I’m founder and hiring manager at a tech startup company. We are looking for talented college graduates interested in making a difference. Strangely enough, while most workers in our industry are recently graduated young adults, I am not. I started this company with my two 30-something children and am charged with growing our staff by recruiting and hiring talented IT professionals.

In addition to skills, I look for driven candidates who show initiative and an entrepreneurial mindset. Finding technically savvy applicants is the easy part. Why don’t educated, capable Millennials show passion? Why do many of them settle for part-time positions or unpaid internships? Where’s the gusto…the “no guts, no glory” attitude I remember when I first looked for employment after graduation?

Surprised at Low Expectation Workforce

Dear Surprised:

It is surprising that the most well-educated generation in American history – the U.S. Department of Education reports that 34 percent of Millennials have a bachelor’s degree compared to 25 percent of Baby Boomers – are not more assertive in attaining employment.

Despite great talent and education, college graduates report that it takes twice as long to find their first job out of college today than it did in the 1970s.

Today’s graduates are children of the Great Recession saddled with a job market unfavorable to inexperience. Here’s why.

  • Employers frequently require young hires to have both a college degree and work experience in the form of an internship or a co-op program. Businesses have reduced their training budgets and now expect new hires to come in and succeed with little training.
  • Web-based job platforms, such as Indeed.com or CareerBuilder.com, give Millennials access to more job opportunities.

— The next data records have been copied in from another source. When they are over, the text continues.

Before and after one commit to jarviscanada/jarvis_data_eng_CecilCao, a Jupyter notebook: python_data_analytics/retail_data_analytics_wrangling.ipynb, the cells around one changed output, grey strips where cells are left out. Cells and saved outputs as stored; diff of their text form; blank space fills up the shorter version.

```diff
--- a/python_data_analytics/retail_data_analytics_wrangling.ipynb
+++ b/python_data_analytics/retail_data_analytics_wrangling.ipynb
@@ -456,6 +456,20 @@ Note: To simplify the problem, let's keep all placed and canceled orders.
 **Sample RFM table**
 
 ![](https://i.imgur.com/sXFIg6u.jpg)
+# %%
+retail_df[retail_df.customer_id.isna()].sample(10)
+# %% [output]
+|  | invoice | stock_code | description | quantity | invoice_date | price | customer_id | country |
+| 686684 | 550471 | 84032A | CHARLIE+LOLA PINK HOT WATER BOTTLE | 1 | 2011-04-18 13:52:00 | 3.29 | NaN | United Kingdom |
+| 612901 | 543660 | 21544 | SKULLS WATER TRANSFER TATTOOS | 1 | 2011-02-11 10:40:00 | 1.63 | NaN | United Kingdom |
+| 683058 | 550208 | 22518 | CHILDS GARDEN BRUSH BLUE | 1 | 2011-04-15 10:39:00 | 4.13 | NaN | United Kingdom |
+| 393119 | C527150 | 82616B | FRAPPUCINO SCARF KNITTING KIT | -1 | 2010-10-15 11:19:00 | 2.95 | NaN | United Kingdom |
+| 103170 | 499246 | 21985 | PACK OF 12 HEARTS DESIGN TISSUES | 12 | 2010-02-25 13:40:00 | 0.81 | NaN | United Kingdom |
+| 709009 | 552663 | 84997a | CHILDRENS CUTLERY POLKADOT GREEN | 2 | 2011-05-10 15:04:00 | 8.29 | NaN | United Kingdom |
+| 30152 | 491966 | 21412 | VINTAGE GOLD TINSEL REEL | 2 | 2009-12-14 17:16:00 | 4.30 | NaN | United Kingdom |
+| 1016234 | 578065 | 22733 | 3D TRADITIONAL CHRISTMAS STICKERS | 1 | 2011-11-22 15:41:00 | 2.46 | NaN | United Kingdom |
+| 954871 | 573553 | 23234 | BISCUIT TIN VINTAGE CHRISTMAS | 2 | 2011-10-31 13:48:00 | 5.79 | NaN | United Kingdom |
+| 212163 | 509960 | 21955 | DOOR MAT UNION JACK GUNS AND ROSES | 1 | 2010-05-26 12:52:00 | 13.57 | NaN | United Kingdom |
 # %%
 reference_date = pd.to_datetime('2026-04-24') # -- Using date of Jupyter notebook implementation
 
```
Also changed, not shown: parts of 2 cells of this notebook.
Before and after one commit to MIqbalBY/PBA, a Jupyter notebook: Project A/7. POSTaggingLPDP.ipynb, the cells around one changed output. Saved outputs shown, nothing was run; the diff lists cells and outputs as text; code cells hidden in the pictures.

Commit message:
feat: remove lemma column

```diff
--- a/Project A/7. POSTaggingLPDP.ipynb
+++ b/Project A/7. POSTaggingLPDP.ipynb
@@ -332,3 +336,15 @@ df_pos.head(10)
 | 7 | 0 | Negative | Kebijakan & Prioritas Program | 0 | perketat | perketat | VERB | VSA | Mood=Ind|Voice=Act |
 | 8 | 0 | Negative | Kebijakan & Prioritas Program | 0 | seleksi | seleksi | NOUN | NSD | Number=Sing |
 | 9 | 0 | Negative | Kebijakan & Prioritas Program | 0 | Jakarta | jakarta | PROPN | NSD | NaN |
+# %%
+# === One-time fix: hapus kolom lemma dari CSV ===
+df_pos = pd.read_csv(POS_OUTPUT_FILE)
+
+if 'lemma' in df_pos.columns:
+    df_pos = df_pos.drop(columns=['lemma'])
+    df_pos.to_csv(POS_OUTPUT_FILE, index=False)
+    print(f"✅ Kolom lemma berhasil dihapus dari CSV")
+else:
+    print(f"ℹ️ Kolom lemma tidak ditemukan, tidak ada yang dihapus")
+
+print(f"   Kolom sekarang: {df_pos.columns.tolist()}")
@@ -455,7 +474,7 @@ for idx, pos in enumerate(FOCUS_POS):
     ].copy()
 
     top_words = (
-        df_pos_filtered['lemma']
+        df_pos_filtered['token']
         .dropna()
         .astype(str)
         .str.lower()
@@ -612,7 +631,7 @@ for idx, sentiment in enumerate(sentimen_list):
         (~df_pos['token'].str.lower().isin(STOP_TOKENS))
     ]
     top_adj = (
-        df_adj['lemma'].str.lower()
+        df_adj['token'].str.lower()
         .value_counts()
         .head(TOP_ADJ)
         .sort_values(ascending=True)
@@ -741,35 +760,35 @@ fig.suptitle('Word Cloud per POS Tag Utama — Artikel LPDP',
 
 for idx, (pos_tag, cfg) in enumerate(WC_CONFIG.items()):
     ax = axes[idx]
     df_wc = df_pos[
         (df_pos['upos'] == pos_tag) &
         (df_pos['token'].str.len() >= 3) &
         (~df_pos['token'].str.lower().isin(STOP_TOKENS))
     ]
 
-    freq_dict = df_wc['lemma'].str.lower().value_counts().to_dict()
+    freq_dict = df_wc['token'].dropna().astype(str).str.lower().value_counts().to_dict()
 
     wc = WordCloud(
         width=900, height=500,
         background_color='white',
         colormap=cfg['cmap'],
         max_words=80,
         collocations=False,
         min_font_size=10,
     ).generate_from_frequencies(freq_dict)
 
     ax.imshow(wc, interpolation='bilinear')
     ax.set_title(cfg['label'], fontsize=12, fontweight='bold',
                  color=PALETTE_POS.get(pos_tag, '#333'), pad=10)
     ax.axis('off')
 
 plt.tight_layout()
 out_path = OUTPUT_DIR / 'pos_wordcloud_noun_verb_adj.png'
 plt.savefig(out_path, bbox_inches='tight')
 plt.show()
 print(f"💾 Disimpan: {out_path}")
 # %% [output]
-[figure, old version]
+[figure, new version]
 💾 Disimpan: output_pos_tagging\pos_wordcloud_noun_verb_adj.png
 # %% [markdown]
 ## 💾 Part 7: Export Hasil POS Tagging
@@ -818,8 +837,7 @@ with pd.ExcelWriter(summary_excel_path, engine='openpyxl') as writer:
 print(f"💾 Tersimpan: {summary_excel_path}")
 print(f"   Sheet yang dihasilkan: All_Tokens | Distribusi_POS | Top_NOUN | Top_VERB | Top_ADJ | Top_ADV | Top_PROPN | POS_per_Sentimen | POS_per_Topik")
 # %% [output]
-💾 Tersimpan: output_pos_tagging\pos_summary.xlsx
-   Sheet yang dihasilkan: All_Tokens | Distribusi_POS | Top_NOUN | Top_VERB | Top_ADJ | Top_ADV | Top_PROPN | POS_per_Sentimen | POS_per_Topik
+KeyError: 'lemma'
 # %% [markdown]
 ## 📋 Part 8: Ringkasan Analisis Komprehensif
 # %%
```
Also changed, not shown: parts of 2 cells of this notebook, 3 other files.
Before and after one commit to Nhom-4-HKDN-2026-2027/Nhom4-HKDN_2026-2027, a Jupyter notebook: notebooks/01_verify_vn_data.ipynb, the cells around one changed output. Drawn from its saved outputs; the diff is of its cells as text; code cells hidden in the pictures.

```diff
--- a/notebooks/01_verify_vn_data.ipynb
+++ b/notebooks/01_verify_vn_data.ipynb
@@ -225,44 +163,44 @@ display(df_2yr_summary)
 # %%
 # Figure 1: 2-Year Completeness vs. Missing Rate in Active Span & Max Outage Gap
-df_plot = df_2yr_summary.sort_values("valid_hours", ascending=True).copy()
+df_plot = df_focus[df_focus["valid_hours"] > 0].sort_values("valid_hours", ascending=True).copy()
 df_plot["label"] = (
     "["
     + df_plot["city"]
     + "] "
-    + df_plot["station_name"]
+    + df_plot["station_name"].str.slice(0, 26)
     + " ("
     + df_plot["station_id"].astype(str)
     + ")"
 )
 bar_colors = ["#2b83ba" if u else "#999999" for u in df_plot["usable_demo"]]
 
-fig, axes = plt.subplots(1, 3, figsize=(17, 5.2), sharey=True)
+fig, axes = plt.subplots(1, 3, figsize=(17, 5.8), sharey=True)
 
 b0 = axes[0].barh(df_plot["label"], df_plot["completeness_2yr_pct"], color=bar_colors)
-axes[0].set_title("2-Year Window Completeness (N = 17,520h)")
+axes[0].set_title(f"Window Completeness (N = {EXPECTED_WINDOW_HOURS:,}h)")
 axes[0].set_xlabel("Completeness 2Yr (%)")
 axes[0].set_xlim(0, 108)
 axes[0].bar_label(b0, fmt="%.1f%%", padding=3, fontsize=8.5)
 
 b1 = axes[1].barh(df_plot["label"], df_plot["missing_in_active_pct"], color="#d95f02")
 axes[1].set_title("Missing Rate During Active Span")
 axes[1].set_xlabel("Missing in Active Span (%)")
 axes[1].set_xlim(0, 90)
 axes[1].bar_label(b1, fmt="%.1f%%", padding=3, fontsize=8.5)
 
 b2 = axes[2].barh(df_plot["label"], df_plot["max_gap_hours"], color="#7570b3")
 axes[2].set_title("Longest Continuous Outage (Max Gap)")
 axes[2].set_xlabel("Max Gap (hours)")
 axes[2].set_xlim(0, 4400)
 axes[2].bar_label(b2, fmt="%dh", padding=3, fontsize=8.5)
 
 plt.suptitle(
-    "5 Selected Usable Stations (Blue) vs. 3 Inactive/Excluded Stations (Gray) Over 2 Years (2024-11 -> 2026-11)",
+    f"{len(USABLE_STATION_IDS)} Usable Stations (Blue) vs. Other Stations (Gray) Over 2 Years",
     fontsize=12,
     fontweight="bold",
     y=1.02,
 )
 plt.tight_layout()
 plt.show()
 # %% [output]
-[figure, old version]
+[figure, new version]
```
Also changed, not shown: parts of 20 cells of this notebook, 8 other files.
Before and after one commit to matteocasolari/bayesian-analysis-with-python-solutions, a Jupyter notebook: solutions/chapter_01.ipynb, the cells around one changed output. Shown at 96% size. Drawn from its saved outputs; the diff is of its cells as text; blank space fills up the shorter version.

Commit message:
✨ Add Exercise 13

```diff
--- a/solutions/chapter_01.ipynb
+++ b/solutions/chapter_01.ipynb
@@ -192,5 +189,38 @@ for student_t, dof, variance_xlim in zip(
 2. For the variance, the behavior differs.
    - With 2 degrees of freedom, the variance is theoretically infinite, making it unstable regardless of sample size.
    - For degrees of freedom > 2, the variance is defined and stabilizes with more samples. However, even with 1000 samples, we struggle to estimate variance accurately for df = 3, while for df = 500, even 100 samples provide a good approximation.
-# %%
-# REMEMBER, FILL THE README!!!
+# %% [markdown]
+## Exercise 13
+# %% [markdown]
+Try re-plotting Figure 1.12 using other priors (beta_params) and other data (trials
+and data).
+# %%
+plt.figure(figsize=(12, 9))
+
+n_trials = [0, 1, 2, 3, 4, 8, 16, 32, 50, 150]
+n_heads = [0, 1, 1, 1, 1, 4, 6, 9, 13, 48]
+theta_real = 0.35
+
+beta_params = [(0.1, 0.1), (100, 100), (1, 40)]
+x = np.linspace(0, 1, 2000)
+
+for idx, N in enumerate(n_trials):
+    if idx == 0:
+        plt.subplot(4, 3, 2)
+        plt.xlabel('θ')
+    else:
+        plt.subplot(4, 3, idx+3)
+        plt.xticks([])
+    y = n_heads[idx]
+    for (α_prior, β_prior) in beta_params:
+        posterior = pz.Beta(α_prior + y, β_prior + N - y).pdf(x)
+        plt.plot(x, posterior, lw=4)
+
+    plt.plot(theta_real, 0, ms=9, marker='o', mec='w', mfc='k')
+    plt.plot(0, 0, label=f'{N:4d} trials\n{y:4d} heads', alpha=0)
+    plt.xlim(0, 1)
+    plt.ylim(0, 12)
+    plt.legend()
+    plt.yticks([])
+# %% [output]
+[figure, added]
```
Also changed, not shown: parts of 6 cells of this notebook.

Yet, with ease of access, the competition for any one job has multiplied.
  • The only way new workers can get experience is to look for internships and volunteer experiences.
  • Job searching takes weeks or even months of dedication, and knowing how to hunt for a position doesn’t always come naturally. Recruiters claim that 70 percent of jobs come from networking.
  • Employers are reluctant to hire Millennials based on the statistic that 66 percent of them say they only plan on staying with current jobs for a few years. This affects how businesses hire and train employees.

Based on these factors, Millennials have lowered their expectations for finding the perfect job. It’s not that they aren’t ambitious or willing to take initiative, they are adapting to the environment.

Next time you interview a qualified candidate, one who is looking for experience through an unpaid internship, surprise him. Congratulate him for adapting to an unfavorable marketplace. Then offer your paid position with the challenge that your new employee exceeds your expectations just as you exceeded his.

Here’s to understanding everyone’s perspective. Hire on!
Bettie